◆ **Your goal**
Search the data for the string "symmetric" and extract every line where it appears.

(Data supplied Opens)

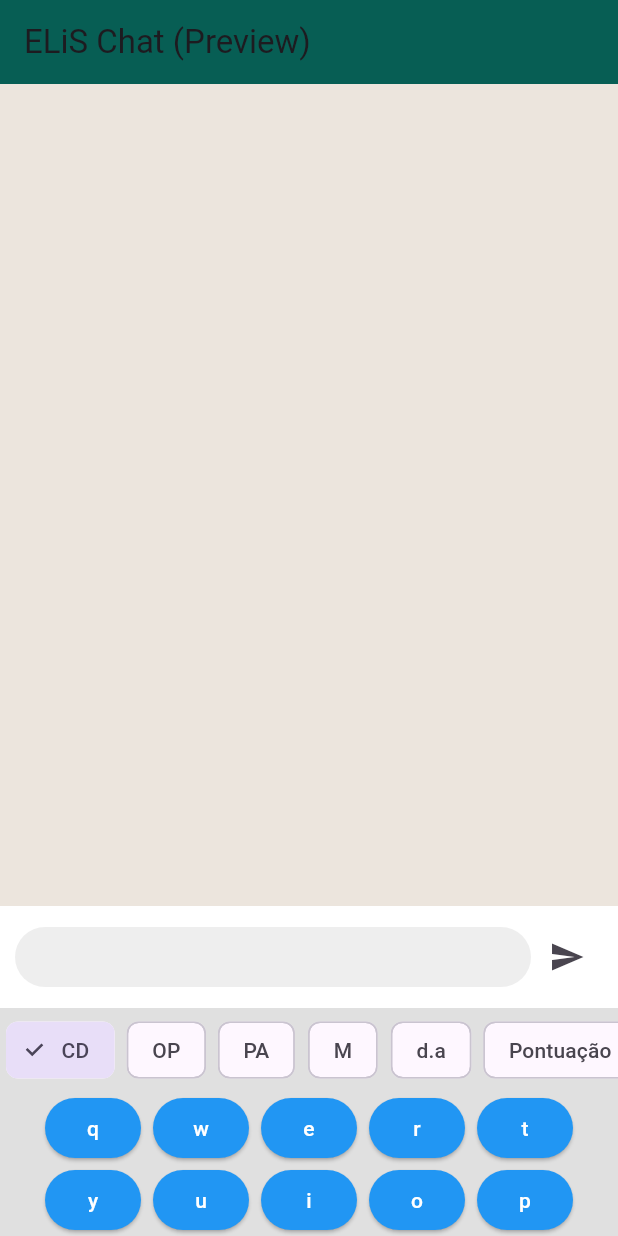
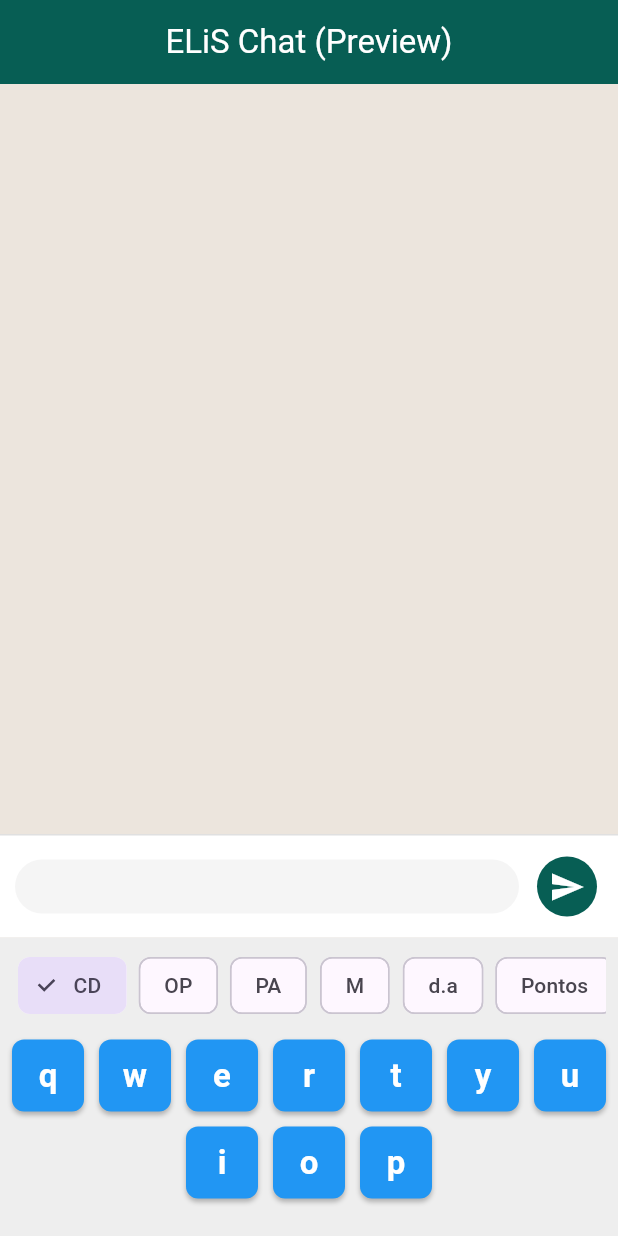
Before and after one commit to ELiS-Cell/ELiS-Chat, a Flutter app: the screen it shows after launch, after a tap on the "send" icon, on a phone screen of 412 x 824 dp. Run offline on Flutter 3.47's test engine with Material 3 defaults, Android fonts, the phone set to English and light mode, and no system bars; our stand-ins replace supabase_flutter; accounts and stored records are empty.

Commit message:
Update main.dart

```diff
--- a/lib/main.dart
+++ b/lib/main.dart
@@ -4,12 +4,12 @@ import 'package:supabase_flutter/supabase_flutter.dart';
 void main() async {
   WidgetsFlutterBinding.ensureInitialized();
 
-  // O Supabase será inicializado aqui.
-  // Por enquanto, deixamos comentado para o seu Actions ficar VERDE e o app abrir.
+  // As chaves do Supabase serão inseridas aqui após a criação da sua conta.
+  // Por enquanto, o app inicia sem travar para o GitHub Actions ficar verde.
   /*
   await Supabase.initialize(
-    url: 'SUA_URL_DO_SUPABASE',
-    anonKey: 'SUA_CHAVE_ANON_DO_SUPABASE',
+    url: 'https://seu-projeto.supabase.co',
+    anonKey: 'sua-chave-anonima',
   );
   */
 
@@ -26,8 +26,8 @@ class ELiSApp extends StatelessWidget {
       theme: ThemeData(
         primarySwatch: Colors.teal,
         scaffoldBackgroundColor: const Color(0xFFECE5DD),
+        useMaterial3: true,
       ),
-      // Começaremos direto na tela de Chat para testar a interface
       home: const ChatScreen(),
       debugShowCheckedModeBanner: false,
     );
@@ -42,24 +42,25 @@ class ChatScreen extends StatefulWidget {
 }
 
 class _ChatScreenState extends State<ChatScreen> {
-  final List<String> _messages = []; // Lista temporária até conectarmos o banco
+  final List<String> _messages = [];
   final List<TextSpan> _currentTextSpans = [];
   int _currentCategory = 0;
 
+  // Definição das categorias do teclado ELiS
   final Map<int, Map<String, dynamic>> _keyboardCategories = {
     0: {'name': 'CD', 'color': Colors.blue, 'keys': ['q', 'w', 'e', 'r', 't', 'y', 'u', 'i', 'o', 'p']},
     1: {'name': 'OP', 'color': Colors.amber, 'keys': ['l', 'ç', 'z', 'x', 'c', 'v']},
     2: {'name': 'PA', 'color': Colors.green, 'keys': ['Q', 'W', 'E', 'R', 'T', 'Y', 'U', 'I']},
     3: {'name': 'M', 'color': Colors.orange, 'keys': ['à', 'á', 'â', 'ã', 'è', 'é']},
     4: {'name': 'd.a', 'color': Colors.purple, 'keys': ['n', 'm', '<', '>', '§']},
-    5: {'name': 'Pontuação', 'color': Colors.pink, 'keys': ['//', ':', '.', '-']},
+    5: {'name': 'Pontos', 'color': Colors.pink, 'keys': ['//', ':', '.', '-']},
   };
 
   void _onKeyTap(String key) {
     setState(() {
       _currentTextSpans.add(TextSpan(
         text: key,
-        style: const TextStyle(fontSize: 32, color: Colors.black87),
+        style: const TextStyle(fontSize: 32, color: Colors.black, fontFamily: 'ElisFont'),
       ));
     });
   }
@@ -67,6 +68,7 @@ class _ChatScreenState extends State<ChatScreen> {
   void _sendMessage() {
     if (_currentTextSpans.isEmpty) return;
     setState(() {
+      // Converte os símbolos digitados em uma string única
       String fullText = _currentTextSpans.map((e) => e.text).join();
       _messages.insert(0, fullText);
       _currentTextSpans.clear();
@@ -77,41 +79,66 @@ class _ChatScreenState extends State<ChatScreen> {
   Widget build(BuildContext context) {
     return Scaffold(
       appBar: AppBar(
-        title: const Text('ELiS Chat (Preview)'),
+        title: const Text('ELiS Chat (Preview)', style: TextStyle(color: Colors.white)),
         backgroundColor: const Color(0xFF075E54),
+        centerTitle: true,
       ),
       body: Column(
         children: [
+          // Histórico de Mensagens
           Expanded(
             child: ListView.builder(
               reverse: true,
               itemCount: _messages.length,
-              itemBuilder: (context, i) => ListTile(
-                title: Text(_messages[i], style: const TextStyle(fontSize: 24)),
+              itemBuilder: (context, i) => Align(
+                alignment: Alignment.centerRight,
+                child: Container(
+                  margin: const EdgeInsets.symmetric(vertical: 4, horizontal: 12),
+                  padding: const EdgeInsets.all(12),
+                  decoration: BoxDecoration(
+                    color: const Color(0xFFDCF8C6),
+                    borderRadius: BorderRadius.circular(15),
+                    boxShadow: [BoxShadow(color: Colors.black12, blurRadius: 2)],
+                  ),
+                  child: Text(_messages[i], style: const TextStyle(fontSize: 24)),
+                ),
               ),
             ),
           ),
-          // Área de digitação
+
+          // Campo de Digitação Visual
           Container(
             padding: const EdgeInsets.all(10),
-            color: Colors.white,
+            decoration: BoxDecoration(
+              color: Colors.white,
+              border: Border(top: BorderSide(color: Colors.grey.shade300)),
+            ),
             child: Row(
               children: [
                 Expanded(
                   child: Container(
-                    padding: const EdgeInsets.all(12),
+                    minHeight: 50,
+                    padding: const EdgeInsets.symmetric(horizontal: 15, vertical: 10),
                     decoration: BoxDecoration(
-                      color: Colors.grey[200],
-                      borderRadius: BorderRadius.circular(20),
+                      color: Colors.grey[100],
+                      borderRadius: BorderRadius.circular(25),
                     ),
-                    child: RichText(text: TextSpan(children: _currentTextSpans)),
+                    child: RichText(
+                      text: TextSpan(children: _currentTextSpans),
+                    ),
                   ),
                 ),
-                IconButton(icon: const Icon(Icons.send), onPressed: _sendMessage),
+                const SizedBox(width: 8),
+                IconButton.filled(
+                  onPressed: _sendMessage,
+                  icon: const Icon(Icons.send),
+                  style: IconButton.styleFrom(backgroundColor: const Color(0xFF075E54)),
+                ),
               ],
             ),
           ),
-          // Teclado
+
+          // Teclado ELiS
           _buildKeyboard(),
         ],
       ),
@@ -121,14 +148,16 @@ class _ChatScreenState extends State<ChatScreen> {
   Widget _buildKeyboard() {
     final cat = _keyboardCategories[_currentCategory]!;
     return Container(
-      color: Colors.grey[300],
+      color: Colors.grey[200],
+      padding: const EdgeInsets.fromLTRB(8, 8, 8, 25),
       child: Column(
         children: [
+          // Seleção de Categorias
           SingleChildScrollView(
             scrollDirection: Axis.horizontal,
             child: Row(
               children: List.generate(6, (i) => Padding(
-                padding: const EdgeInsets.all(4.0),
+                padding: const EdgeInsets.symmetric(horizontal: 4),
                 child: ChoiceChip(
                   label: Text(_keyboardCategories[i]!['name']),
                   selected: _currentCategory == i,
@@ -137,13 +166,26 @@ class _ChatScreenState extends State<ChatScreen> {
               )),
             ),
           ),
+          const SizedBox(height: 12),
+          // Botões das Letras/Sinais
           Wrap(
-            padding: const EdgeInsets.all(8),
-            spacing: 8,
-            children: (cat['keys'] as List<String>).map((k) => ElevatedButton(
-              onPressed: () => _onKeyTap(k),
-              style: ElevatedButton.styleFrom(backgroundColor: cat['color']),
-              child: Text(k, style: const TextStyle(color: Colors.white)),
+            spacing: 10,
+            runSpacing: 10,
+            alignment: WrapAlignment.center,
+            children: (cat['keys'] as List<String>).map((k) => InkWell(
+              onTap: () => _onKeyTap(k),
+              child: Container(
+                width: 48,
+                height: 48,
+                decoration: BoxDecoration(
+                  color: cat['color'],
+                  borderRadius: BorderRadius.circular(8),
+                  boxShadow: [BoxShadow(color: Colors.black26, blurRadius: 2, offset: Offset(0, 2))],
+                ),
+                child: Center(
+                  child: Text(k, style: const TextStyle(fontSize: 22, color: Colors.white, fontWeight: FontWeight.bold)),
+                ),
+              ),
             )).toList(),
           ),
         ],
```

(Data supplied Closes)

◆ **Completed task**
+                  margin: const EdgeInsets.symmetric(vertical: 4, horizontal: 12),
+                    padding: const EdgeInsets.symmetric(horizontal: 15, vertical: 10),
+                padding: const EdgeInsets.symmetric(horizontal: 4),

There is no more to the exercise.